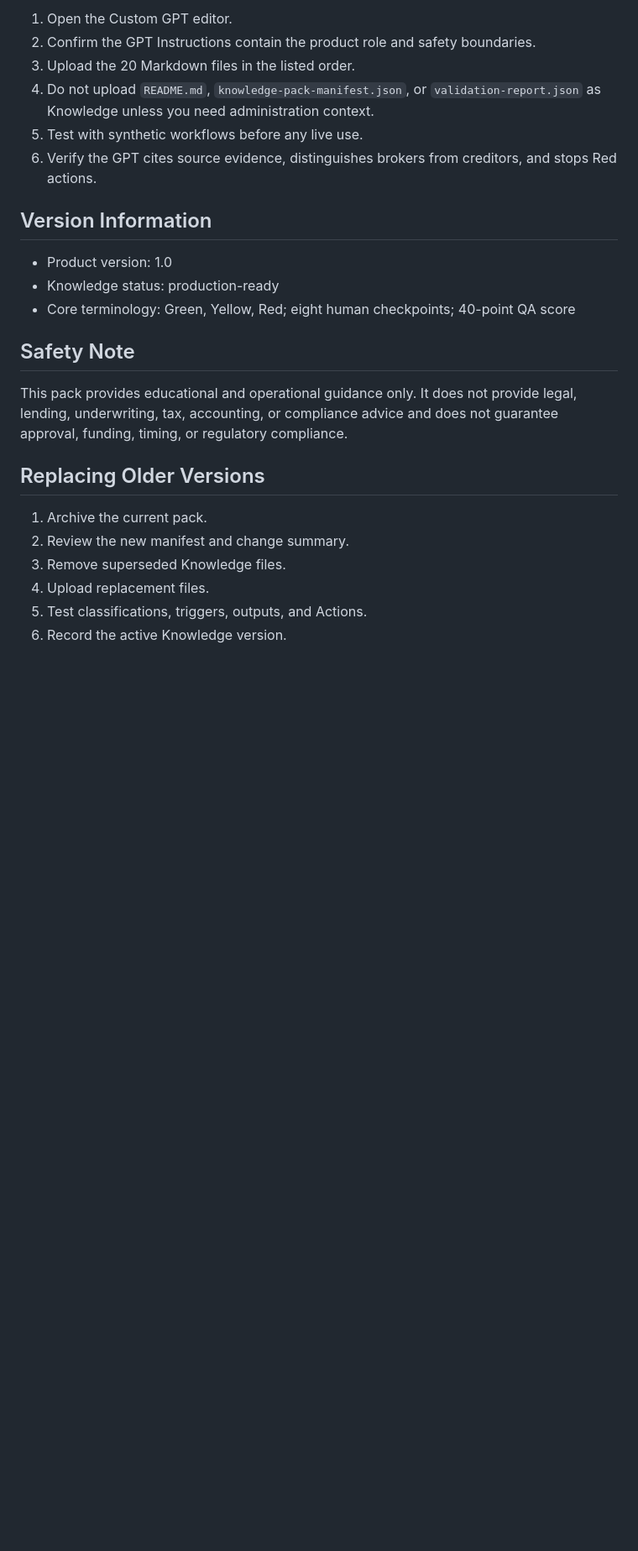
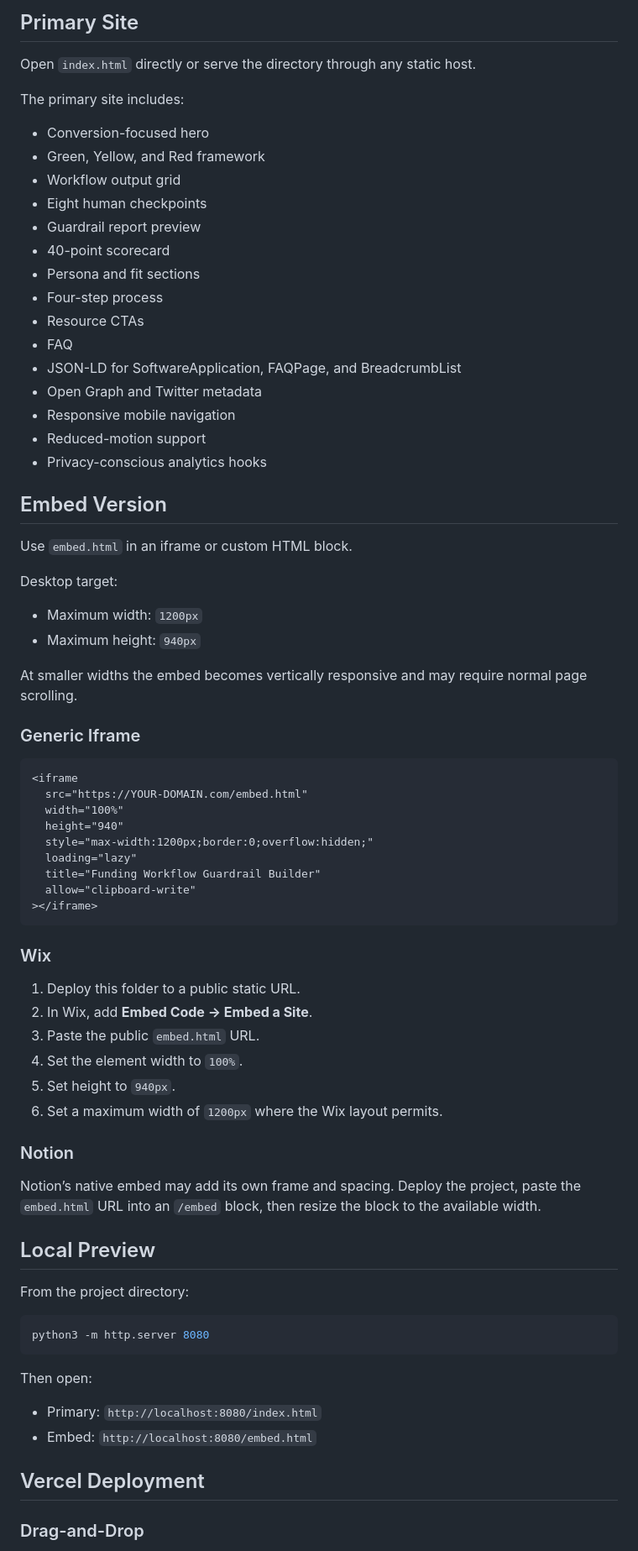
Before and after one commit to JFeimster/funding-workflow-builder, a Markdown page: README.md, the part around one of its changes. Shown at 84% size. Drawn GitHub-style; blank space fills up the shorter version.

````diff
--- a/README.md
+++ b/README.md
@@ -40,26 +34,78 @@ Upload files 1–20 in numerical order. Keep behavioral rules, Action confirmati
 
-1. Open the Custom GPT editor.
-2. Confirm the GPT Instructions contain the product role and safety boundaries.
-3. Upload the 20 Markdown files in the listed order.
-4. Do not upload `README.md`, `knowledge-pack-manifest.json`, or `validation-report.json` as Knowledge unless you need administration context.
-5. Test with synthetic workflows before any live use.
-6. Verify the GPT cites source evidence, distinguishes brokers from creditors, and stops Red actions.
+## Primary Site
 
-## Version Information
+Open `index.html` directly or serve the directory through any static host.
 
-- Product version: 1.0
-- Knowledge status: production-ready
-- Core terminology: Green, Yellow, Red; eight human checkpoints; 40-point QA score
+The primary site includes:
 
-## Safety Note
+- Conversion-focused hero
+- Green, Yellow, and Red framework
+- Workflow output grid
+- Eight human checkpoints
+- Guardrail report preview
+- 40-point scorecard
+- Persona and fit sections
+- Four-step process
+- Resource CTAs
+- FAQ
+- JSON-LD for SoftwareApplication, FAQPage, and BreadcrumbList
+- Open Graph and Twitter metadata
+- Responsive mobile navigation
+- Reduced-motion support
+- Privacy-conscious analytics hooks
 
-This pack provides educational and operational guidance only. It does not provide legal, lending, underwriting, tax, accounting, or compliance advice and does not guarantee approval, funding, timing, or regulatory compliance.
+## Embed Version
 
-## Replacing Older Versions
+Use `embed.html` in an iframe or custom HTML block.
 
-1. Archive the current pack.
-2. Review the new manifest and change summary.
-3. Remove superseded Knowledge files.
-4. Upload replacement files.
-5. Test classifications, triggers, outputs, and Actions.
-6. Record the active Knowledge version.
+Desktop target:
+
+- Maximum width: `1200px`
+- Maximum height: `940px`
+
+At smaller widths the embed becomes vertically responsive and may require normal page scrolling.
+
+### Generic Iframe
+
+```html
+<iframe
+  src="https://YOUR-DOMAIN.com/embed.html"
+  width="100%"
+  height="940"
+  style="max-width:1200px;border:0;overflow:hidden;"
+  loading="lazy"
+  title="Funding Workflow Guardrail Builder"
+  allow="clipboard-write"
+></iframe>
+```
+
+### Wix
+
+1. Deploy this folder to a public static URL.
+2. In Wix, add **Embed Code → Embed a Site**.
+3. Paste the public `embed.html` URL.
+4. Set the element width to `100%`.
+5. Set height to `940px`.
+6. Set a maximum width of `1200px` where the Wix layout permits.
+
+### Notion
+
+Notion’s native embed may add its own frame and spacing. Deploy the project, paste the `embed.html` URL into an `/embed` block, then resize the block to the available width.
+
+## Local Preview
+
+From the project directory:
+
+```bash
+python3 -m http.server 8080
+```
+
+Then open:
+
+- Primary: `http://localhost:8080/index.html`
+- Embed: `http://localhost:8080/embed.html`
+
+## Vercel Deployment
+
+### Drag-and-Drop
+
````
Also changed, not shown: other parts of README.md (+134 -31 lines).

**Assigned task**
With the pictures removed, return all the entries exactly.

**Result for this exercise**
Before and after one commit to JFeimster/funding-workflow-builder, a Markdown page: README.md, the part around one of its changes. Shown at 84% size. Drawn GitHub-style; blank space fills up the shorter version.

````diff
--- a/README.md
+++ b/README.md
@@ -40,26 +34,78 @@ Upload files 1–20 in numerical order. Keep behavioral rules, Action confirmati
 
-1. Open the Custom GPT editor.
-2. Confirm the GPT Instructions contain the product role and safety boundaries.
-3. Upload the 20 Markdown files in the listed order.
-4. Do not upload `README.md`, `knowledge-pack-manifest.json`, or `validation-report.json` as Knowledge unless you need administration context.
-5. Test with synthetic workflows before any live use.
-6. Verify the GPT cites source evidence, distinguishes brokers from creditors, and stops Red actions.
+## Primary Site
 
-## Version Information
+Open `index.html` directly or serve the directory through any static host.
 
-- Product version: 1.0
-- Knowledge status: production-ready
-- Core terminology: Green, Yellow, Red; eight human checkpoints; 40-point QA score
+The primary site includes:
 
-## Safety Note
+- Conversion-focused hero
+- Green, Yellow, and Red framework
+- Workflow output grid
+- Eight human checkpoints
+- Guardrail report preview
+- 40-point scorecard
+- Persona and fit sections
+- Four-step process
+- Resource CTAs
+- FAQ
+- JSON-LD for SoftwareApplication, FAQPage, and BreadcrumbList
+- Open Graph and Twitter metadata
+- Responsive mobile navigation
+- Reduced-motion support
+- Privacy-conscious analytics hooks
 
-This pack provides educational and operational guidance only. It does not provide legal, lending, underwriting, tax, accounting, or compliance advice and does not guarantee approval, funding, timing, or regulatory compliance.
+## Embed Version
 
-## Replacing Older Versions
+Use `embed.html` in an iframe or custom HTML block.
 
-1. Archive the current pack.
-2. Review the new manifest and change summary.
-3. Remove superseded Knowledge files.
-4. Upload replacement files.
-5. Test classifications, triggers, outputs, and Actions.
-6. Record the active Knowledge version.
+Desktop target:
+
+- Maximum width: `1200px`
+- Maximum height: `940px`
+
+At smaller widths the embed becomes vertically responsive and may require normal page scrolling.
+
+### Generic Iframe
+
+```html
+<iframe
+  src="https://YOUR-DOMAIN.com/embed.html"
+  width="100%"
+  height="940"
+  style="max-width:1200px;border:0;overflow:hidden;"
+  loading="lazy"
+  title="Funding Workflow Guardrail Builder"
+  allow="clipboard-write"
+></iframe>
+```
+
+### Wix
+
+1. Deploy this folder to a public static URL.
+2. In Wix, add **Embed Code → Embed a Site**.
+3. Paste the public `embed.html` URL.
+4. Set the element width to `100%`.
+5. Set height to `940px`.
+6. Set a maximum width of `1200px` where the Wix layout permits.
+
+### Notion
+
+Notion’s native embed may add its own frame and spacing. Deploy the project, paste the `embed.html` URL into an `/embed` block, then resize the block to the available width.
+
+## Local Preview
+
+From the project directory:
+
+```bash
+python3 -m http.server 8080
+```
+
+Then open:
+
+- Primary: `http://localhost:8080/index.html`
+- Embed: `http://localhost:8080/embed.html`
+
+## Vercel Deployment
+
+### Drag-and-Drop
+
````
Also changed, not shown: other parts of README.md (+134 -31 lines).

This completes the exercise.